I have witnessed sexual harassment in both Lebanon and France; sexual harassment is not flattering nor pleasing, it is offensive and makes women feel uncomfortable and unsafe. I wish an initiative similar to “The Adventures of Salwa” was taken in France to replace the deprecating and sexist advertisements we see every day on television and elsewhere. Here are a few that I remember seeing recently – unfortunately they are only a micro-sample of the kind of sexism that is too widely visible and accepted over here.
This ad is for an online shopping website:
[Translation of the dialogue:
– Your dress is very nice.
– Thank you – order on Zalando, they have a good choice of clothes and shoes. We all order there. See Julie’s dress (the woman on the chair)? It’s from Zalando. Isn’t it great?
– Quiet! Stay on the floor!]
“Hurlez de plaisir” meaning “scream out of pleasure”…
A car ad:
[Vous voulez? Vous pouvez. = You want? You can.]
In these advertisements women are depicted as downright stupid and artificial. You might also notice the implicit sexual connotation of each of the slogans. These slogans are associated with distorted images of women and repeated to viewers regularly. Women are not only about appearances and these ads encourage street harassment; they project the idea that women are commodities or objects one may have fun with.
“Stop Street Harassment” has a “harassment map” where people can tag a location and describe how they have been harassed (unsurprisingly we are talking mostly about women here…). The location tags are not representative of the countries where there is the most harassment (users connect to the website and tag themselves randomly) but it is obvious that the phenomenon is spread worldwide. Another interesting feature of the website is the emphasis on collaboration with men (“male allies“). If men are not the only perpetrators of sexism, working on respecting women more needs to be done with them and not against them.
Let us all respect our women!
After a selection in Cannes earlier this year, Lebanese director Nadine Labaki’s new film “Where do we go now?” is finally out and about in France.
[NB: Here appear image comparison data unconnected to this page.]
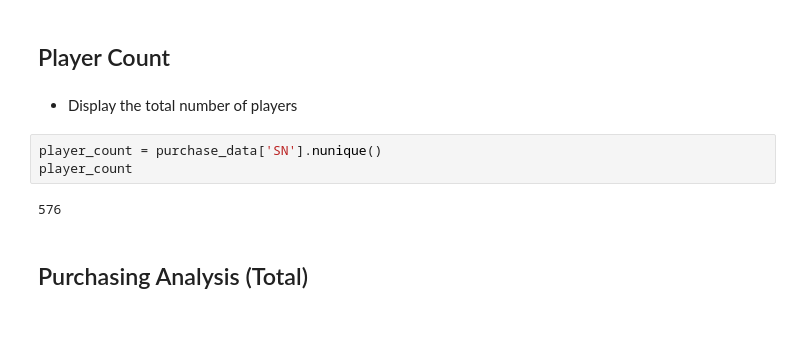
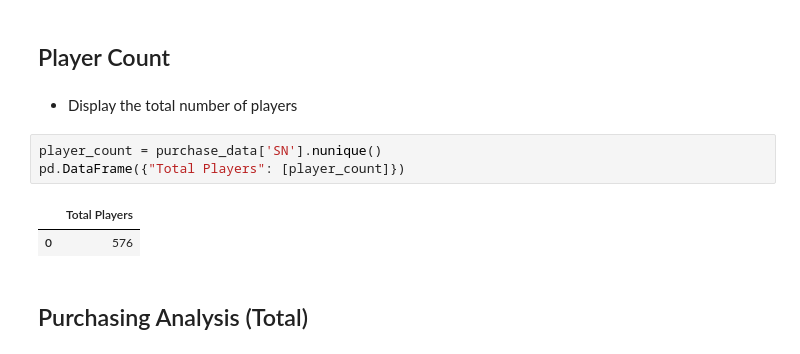
Before and after one commit to nstefanek/pandas-challenge, a Jupyter notebook: HereosOfPymoli_starter.ipynb, the cells around one changed output. Cells and saved outputs as stored; diff of their text form; blank space fills up the shorter version.

```diff
--- a/HereosOfPymoli_starter.ipynb
+++ b/HereosOfPymoli_starter.ipynb
@@ -24,9 +24,10 @@ purchase_data.head()
 * Display the total number of players
 # %%
 player_count = purchase_data['SN'].nunique()
-player_count
+pd.DataFrame({"Total Players": [player_count]})
 # %% [output]
-576
+|  | Total Players |
+| 0 | 576 |
 # %% [markdown]
 ## Purchasing Analysis (Total)
 # %% [markdown]
```
Also changed, not shown: parts of 5 cells of this notebook.
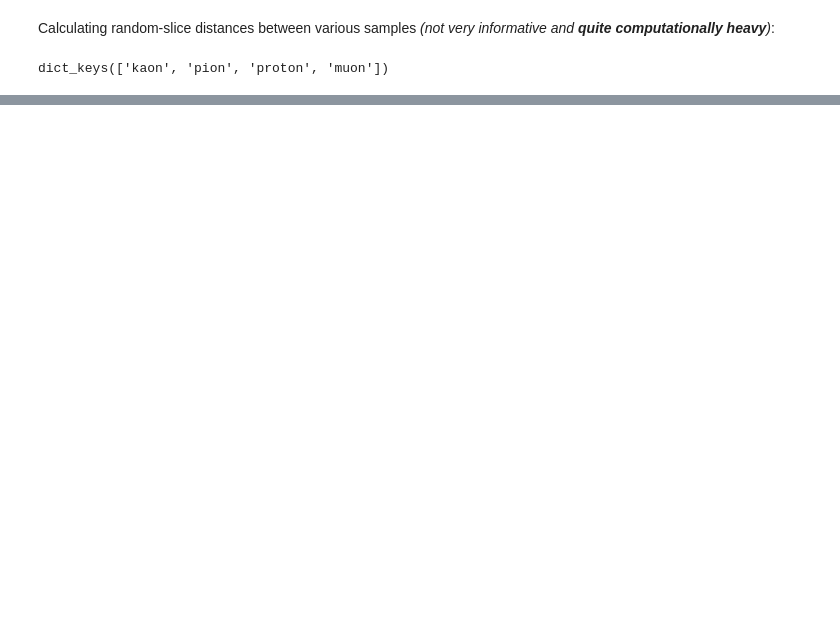
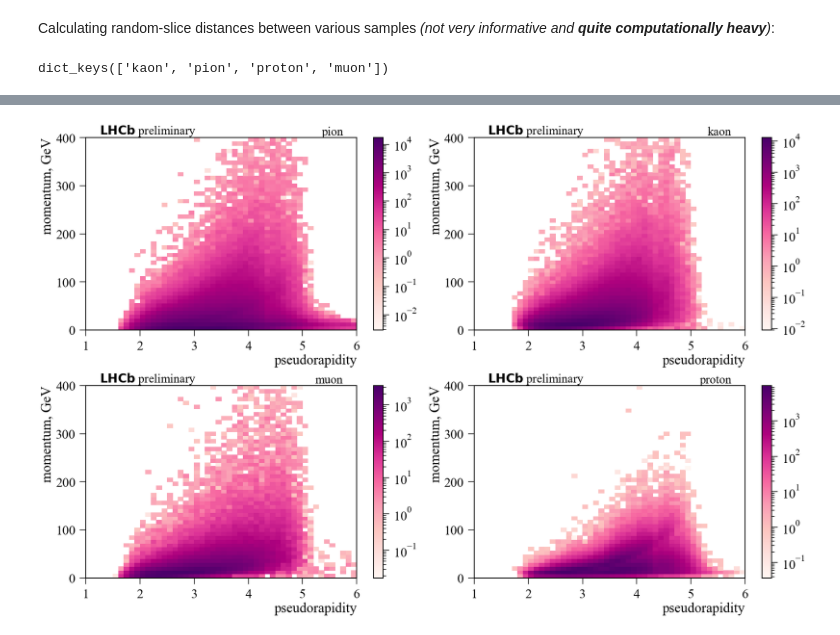
Before and after one commit to SiLiKhon/RichGANatACAT2019, a Jupyter notebook: MakePlots.ipynb, the cells around one changed output, grey strips where cells are left out. Drawn from its saved outputs; the diff is of its cells as text; code cells hidden in the pictures; blank space fills up the shorter version.

```diff
--- a/MakePlots.ipynb
+++ b/MakePlots.ipynb
@@ -168,7 +169,8 @@ from matplotlib import gridspec
 def plot_in_bins_2d(function, labels, *selection,
                     figsize=(15, 10),
                     min_samples=50,
-                    fontsize=15,
+                    fontsize=30,
+                    params0_dict={},
                     **params):
     assert all(sel.ndim == 3 for sel in selection)
     N0, N1 = selection[0].shape[0], selection[0].shape[1]
@@ -186,15 +188,18 @@ def plot_in_bins_2d(function, labels, *selection,
 
             sel = [sel[i_row, i_col] for sel in selection]
             if all(s.sum() > min_samples for s in sel):
-                function(**params, ax=ax, selection=sel)
+                if i_row == 0 and i_col == 0:
+                    function(**params, **params0_dict, ax=ax, selection=sel)
+                else:
+                    function(**params, ax=ax, selection=sel)
             else:
                 ax.axis('off')
 
     for i_row in range(N0):
         ax = plt.subplot(gs[i_row + 1, 0])
         ax.axis('off')
-        ax.text(1.0, 0.5, labels[i_row][0][0],
-                bbox={'facecolor':'white', 'pad':3},
+        ax.text(0.0, 0.5, labels[i_row][0][0],
+                bbox={'facecolor':'white', 'pad':10},
                 transform=ax.transAxes,
                 verticalalignment='center',
 #                horizontalalignment='center',
@@ -205,7 +210,7 @@ def plot_in_bins_2d(function, labels, *selection,
         ax = plt.subplot(gs[0, i_col + 1])
         ax.axis('off')
         ax.text(0.5, -1.0, labels[0][i_col][1],
-                bbox={'facecolor':'white', 'pad':3},
+                bbox={'facecolor':'white', 'pad':10},
                 transform=ax.transAxes,
                 verticalalignment='top',
                 horizontalalignment='center',
@@ -247,7 +252,7 @@ for particle in particles:
         fig = plot_in_bins_2d(plot_hist_real_vs_gen,
                               labels[::-1],
                               selection[::-1],
-                              figsize=(45, 45), df=df, col=variable)
+                              figsize=(10 * nbins[1], 10 * nbins[0]), df=df, col=variable)
         file_name = "{particle}_{target}_in_{y}_vs_{x}.pdf".format(
             particle=particle, target=variable,
             y=bin_cols[0], x=bin_cols[1]
@@ -420,3 +453,27 @@ plt.savefig(os.path.join(output_dir, file_name))
+# %%
+fig = plt.figure(figsize=(25, 16))
+
+for i, particle in enumerate(['pion', 'kaon', 'muon', 'proton'], 1):
+    var_P   = data[particle].test.Brunel_P / 1000
+    var_ETA = data[particle].test.Brunel_ETA
+    var_w   = data[particle].test.probe_sWeight
+    plt.subplot(2, 2, i)
+    plt.hist2d(var_ETA, var_P, weights=var_w, bins=(np.linspace(1,   6, 51),
+                                                    np.linspace(0, 400, 51)),
+               cmap='RdPu', norm=mpl.colors.LogNorm())
+    plt.xlabel('pseudorapidity', ha='right', x=1)
+    plt.ylabel('momentum, GeV' , ha='right', y=1)
+
+    plt.text(0.95, 1, particle  , {'size': 28}, transform=plt.gca().transAxes, va='bottom', ha='right');
+    plt.text(0.05, 1, lhcb_label, {'size': 28}, transform=plt.gca().transAxes, va='bottom', ha='left');
+
+    plt.colorbar()
+
+fig.tight_layout();
+
+fig.savefig(os.path.join(output_dir, "P_vs_ETA.pdf"))
+# %% [output]
+[figure, added]
 # %%
 from my_roc_auc import my_roc_auc
 
```
Also changed, not shown: parts of 20 cells of this notebook, 1 other file.
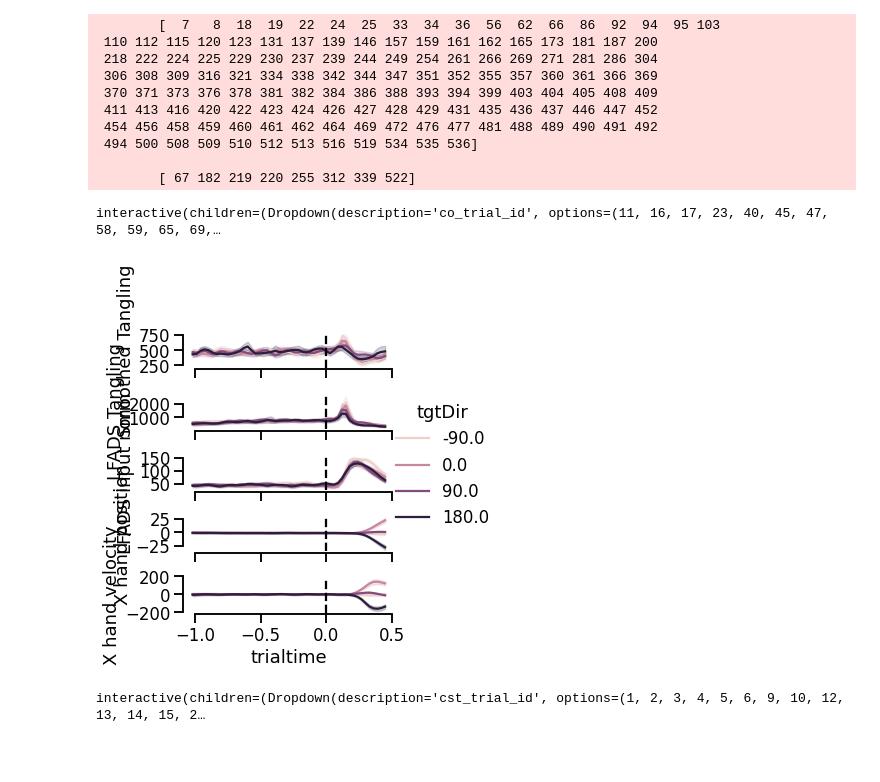
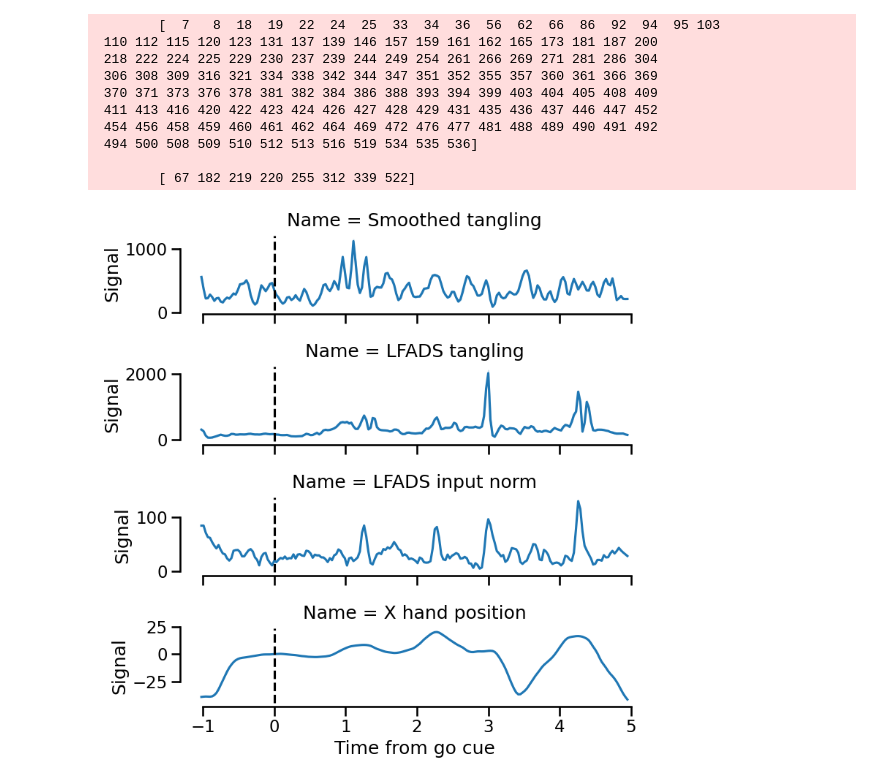
Before and after one commit to raeedcho/cst-dynamics, a Jupyter notebook: scripts/compare_cocst_tangling.ipynb, the cells around one changed output. Drawn from its saved outputs; the diff is of its cells as text; code cells hidden in the pictures; blank space fills up the shorter version.

Commit message:
refactor: Move tangling calculation code to src

```diff
--- a/scripts/compare_cocst_tangling.ipynb
+++ b/scripts/compare_cocst_tangling.ipynb
@@ -116,15 +72,15 @@ df_co['X hand velocity'] = df_co[('hand_vel',0)]
 from ipywidgets import interact
 @interact(co_trial_id=list(df_co.groupby('trial_id').groups.keys()))
 def plot_trials(co_trial_id):
-    trial = df_co.groupby('trial_id').get_group(co_trial_id)
+    trial = co_measures.groupby('trial_id').get_group(co_trial_id)
 
-    x_vars = ['trialtime']
-    y_vars = ['Smoothed Tangling','LFADS Tangling','LFADS input norm','X hand position','X hand velocity']
+    x_vars = ['Time from go cue']
+    y_vars = ['Smoothed tangling','LFADS tangling','LFADS input norm','X hand position']
     g=sns.PairGrid(
-        trial.droplevel(axis=1,level=1)[x_vars+y_vars],
+        trial[x_vars+y_vars],
         y_vars=y_vars,
         x_vars=x_vars,
-        height=1,
+        height=2,
         aspect=4,
     )
 
@@ -134,18 +90,17 @@ def plot_trials(co_trial_id):
         ax.plot([0,0],ax.get_ylim(),'k--')
 
     sns.despine(fig=g.figure,trim=True)
-# %% [output]
-interactive(children=(Dropdown(description='co_trial_id', options=(11, 16, 17, 23, 40, 45, 47, 58, 59, 65, 69,…
 # %%
-x_vars = ['trialtime']
-y_vars = ['Smoothed Tangling','LFADS Tangling','LFADS input norm','X hand position','X hand velocity']
-hue_var = 'tgtDir'
+x_vars = ['Time from go cue']
+y_vars = ['LFADS tangling','LFADS input norm','X hand position']
+hue_var = 'Target direction'
+style_var = 'Target magnitude'
 g=sns.PairGrid(
-    df_co.droplevel(axis=1,level=1)[x_vars+y_vars+[hue_var]],
+    co_measures[x_vars+y_vars+[hue_var,style_var]],
     y_vars=y_vars,
     x_vars=x_vars,
     hue=hue_var,
-    height=1,
+    height=2,
     aspect=4,
 )
 
@@ -156,5 +111,3 @@ for ax in g.axes.flatten():
     ax.plot([0,0],ax.get_ylim(),'k--')
 
 sns.despine(fig=g.figure,trim=True)
-# %% [output]
-[figure, removed]
@@ -172,11 +153,29 @@ df_cst['LFADS Tangling'] = estimate_neural_tangling(df_cst,x='lfads_pca',dx='dlf
+# %%
+trial = cst_measures_melt.groupby('trial_id').get_group(313)
+g = sns.FacetGrid(
+    trial.reset_index(),
+    row='Name',
+    height=2,
+    aspect=4,
+    row_order=['Smoothed tangling','LFADS tangling','LFADS input norm','X hand position'],
+    sharey=False,
+)
+g.map(sns.lineplot,'Time from go cue','Signal')
+
+for ax in g.axes.flatten():
+    ax.plot([0,0],ax.get_ylim(),'k--')
+
+sns.despine(fig=g.figure,trim=True)
+# %% [output]
+[figure, added]
 # %%
-@interact(cst_trial_id=list(df_cst.groupby('trial_id').groups.keys()))
+@interact(cst_trial_id=list(cst_measures.groupby('trial_id').groups.keys()))
 def plot_trials(cst_trial_id):
-    trial = df_cst.groupby('trial_id').get_group(cst_trial_id)
-    x_vars = ['trialtime']
-    y_vars = ['Smoothed Tangling','LFADS Tangling','LFADS input norm','X hand position','X hand velocity']
+    trial = cst_measures.groupby('trial_id').get_group(cst_trial_id)
+    x_vars = ['Time from go cue']
+    y_vars = ['LFADS Tangling','LFADS input norm','X hand position','X hand velocity']
     g=sns.PairGrid(
-        trial.droplevel(axis=1,level=1)[x_vars+y_vars],
+        trial[x_vars+y_vars],
         y_vars=y_vars,
         x_vars=x_vars,
         height=2,
@@ -189,8 +188,6 @@ def plot_trials(cst_trial_id):
         ax.plot([0,0],ax.get_ylim(),'k--')
 
     sns.despine(fig=g.figure,trim=True)
-# %% [output]
-interactive(children=(Dropdown(description='cst_trial_id', options=(1, 2, 3, 4, 5, 6, 9, 10, 12, 13, 14, 15, 2…
 # %%
 # fig,axs = plt.subplots(3,1,figsize=(8,8),sharex=True)
 # # sns.lineplot(
```
Also changed, not shown: parts of 9 cells of this notebook, 1 other file.
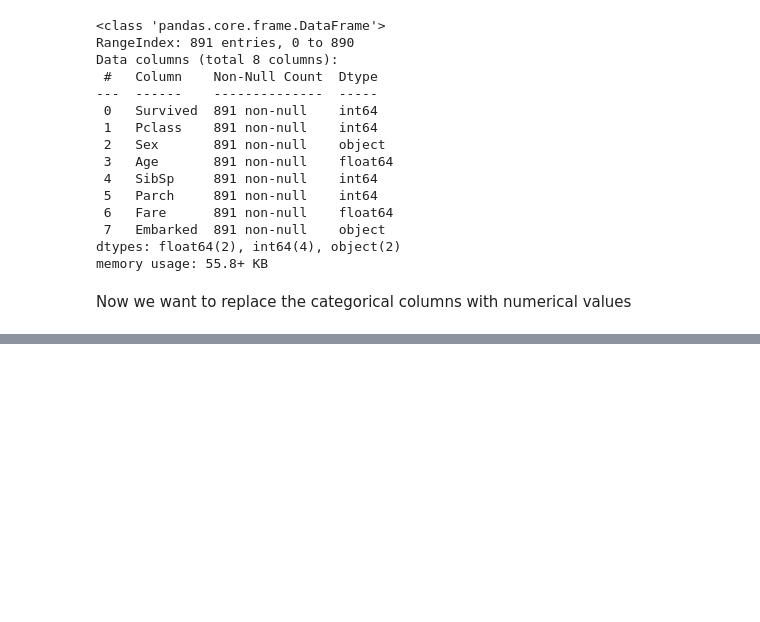
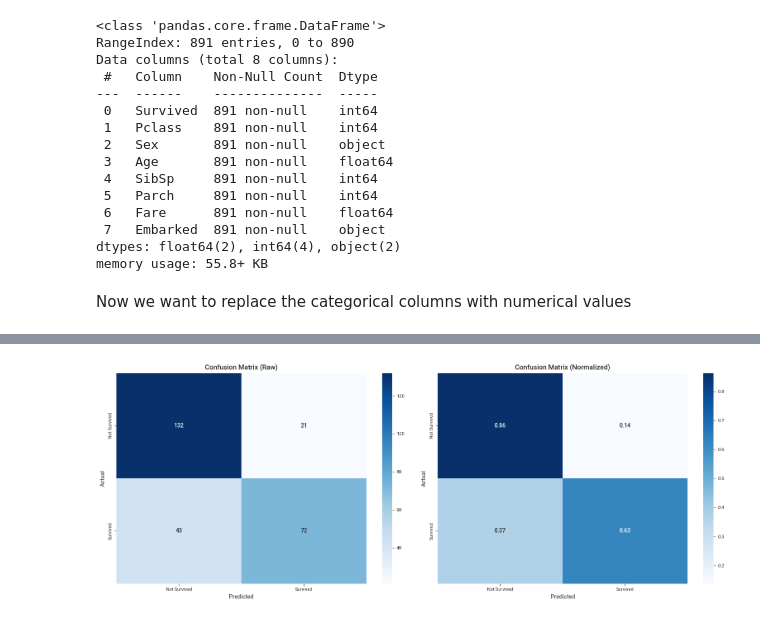
Before and after one commit to keronell/Titanic_ML2, a Jupyter notebook: Titanic.ipynb, the cells around one changed output, grey strips where cells are left out. Drawn from its saved outputs; the diff is of its cells as text; code cells hidden in the pictures; blank space fills up the shorter version.

```diff
--- a/Titanic.ipynb
+++ b/Titanic.ipynb
@@ -504,0 +478,87 @@ OneHot Encoding Accuracy: 77.61%
+# %%
+from sklearn.linear_model import LogisticRegression
+from sklearn.metrics import accuracy_score, precision_score, recall_score, f1_score, confusion_matrix
+from sklearn.feature_selection import RFECV
+from sklearn.model_selection import StratifiedKFold
+import seaborn as sns
+import matplotlib.pyplot as plt
+
+# Initialize Logistic Regression with Elastic Net regularization
+logreg_elastic = LogisticRegression(penalty='elasticnet', solver='saga', max_iter=5000,C=1.0, random_state=1, l1_ratio=0.5)
+
+# Perform RFECV for feature selection
+rfecv = RFECV(
+    estimator=logreg_elastic,
+    step=1,
+    cv=StratifiedKFold(5),  # 5-fold cross-validation
+    scoring='f1',
+    n_jobs=-1  # Use all available processors
+)
+
+# Fit RFECV on the training data (OneHot encoded)
+rfecv.fit(X_train_onehot, t_train_onehot)
+
+# Transform the datasets to use only the selected features
+X_train_selected = rfecv.transform(X_train_onehot)
+X_val_selected = rfecv.transform(X_val_onehot)
+
+# Train the logistic regression model on the selected features
+logreg_elastic.fit(X_train_selected, t_train_onehot)
+
+# Predict on the validation set
+t_pred_selected = logreg_elastic.predict(X_val_selected)
+
+# Calculate various metrics
+accuracy = accuracy_score(t_val_onehot, t_pred_selected)
+precision = precision_score(t_val_onehot, t_pred_selected)
+recall = recall_score(t_val_onehot, t_pred_selected)
+f1 = f1_score(t_val_onehot, t_pred_selected)
+conf_matrix = confusion_matrix(t_val_onehot, t_pred_selected)
+
+# Normalize the confusion matrix
+conf_matrix_normalized = conf_matrix.astype('float') / conf_matrix.sum(axis=1)[:, np.newaxis]
+
+# Print the results
+print("Results of the Logistic Regression with RFECV and Elastic Net Regularization:")
+print(f"Number of Features Selected: {rfecv.n_features_}")
+print(f"Accuracy: {accuracy:.2f}")
+print(f"Precision: {precision:.2f}")
+print(f"Recall: {recall:.2f}")
+print(f"F1 Score: {f1:.2f}")
+
+# Print the confusion matrix
+print("\nConfusion Matrix (Raw):")
+print(conf_matrix)
+
+print("\nConfusion Matrix (Normalized):")
+print(conf_matrix_normalized)
+
+# Visualize the confusion matrices
+plt.figure(figsize=(16, 6))
+
+# Raw Confusion Matrix
+plt.subplot(1, 2, 1)
+sns.heatmap(conf_matrix, annot=True, fmt='d', cmap='Blues', xticklabels=['Not Survived', 'Survived'], yticklabels=['Not Survived', 'Survived'])
+plt.title("Confusion Matrix (Raw)")
+plt.xlabel("Predicted")
+plt.ylabel("Actual")
+
+# Normalized Confusion Matrix
+plt.subplot(1, 2, 2)
+sns.heatmap(conf_matrix_normalized, annot=True, fmt='.2f', cmap='Blues', xticklabels=['Not Survived', 'Survived'], yticklabels=['Not Survived', 'Survived'])
+plt.title("Confusion Matrix (Normalized)")
+plt.xlabel("Predicted")
+plt.ylabel("Actual")
+
+plt.tight_layout()
+plt.show()
+
+# Visualize the RFECV feature selection process
+plt.figure(figsize=(10, 6))
+plt.title("RFECV: Number of Features vs F1 Score")
+plt.xlabel("Number of Features Selected")
+plt.ylabel("Cross-Validation F1 Score")
+plt.plot(range(1, len(rfecv.cv_results_['mean_test_score']) + 1), rfecv.cv_results_['mean_test_score'], marker='o')
+plt.tight_layout()
+plt.show()
+# %% [output]
@@ -504,0 +579 @@ OneHot Encoding Accuracy: 77.61%
+[figure, added]
```
Also changed, not shown: parts of 15 cells of this notebook, 1 other file.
Films are released on Wednesdays here and I am surprised that it is released in France before it is in Lebanon (date of release: 22 sept.). Labaki is a young and promising film director/actress who impressed me with her first film Caramel. Caramel’s women were subtle and their characters just felt right. I remember it as a touching movie.
“Where do we go now?” is also about women. Women in a mountain village who fight against the sectarianism of their husbands and sons (Christians against Muslims). The women are strong, humorous and smart. Young or old they are remarkable women and Labaki’s feminist streak is always welcome in the film world! The women use all kind of tricks to unite the men – I will not detail those in case you would like to see the film – while more serious issues about religious divides and the violence that follows are depicted.
If, like me, you do not like to hear critiques of films or books before discovering them yourself, you might want to skip what follows!
“Where do we go now?” is filmed very well, the acting is impeccable within the script and the idea of uniting women for a second time but in a different setting is an idea I quite like. Yet, there are a few elements that I also disliked. The first was that the divide between Christians and Muslims living in the same village (a cohabitation not very common in Lebanon as most villages or cities are predominantly of one religious community) is introduced abruptly. If Labaki wants to bring up the issue of sectarianism, a more subtle, mounting tension would have been more efficient and also, more credible.
Also, the narrative lacks coherence and this is partly due to the fact that Labaki is too present as an actress. Labaki’s character is the owner of a café and the film gives the impression that her love story with the worker renovating the café will be central to the narrative. However, halfway through, she switches focus to follow the tragic events a mother from the village is confronted with. This mother becomes the main character and really is the most gripping one. Finally, the pace of the story is uneven as we are rushed from one event to another, without enough time to fully know the village and its inhabitants.
Overall, the film deserved to be a little more polished and could have been much more striking and anti-sectarian in that sense. This being said, I think the film may appeal to different sensibilities, especially in Lebanon where, different generations might relate in various ways to Labaki’s work. Labaki is still bringing forward a new genre and I am sure we will soon discover other new films of hers as potent as Caramel.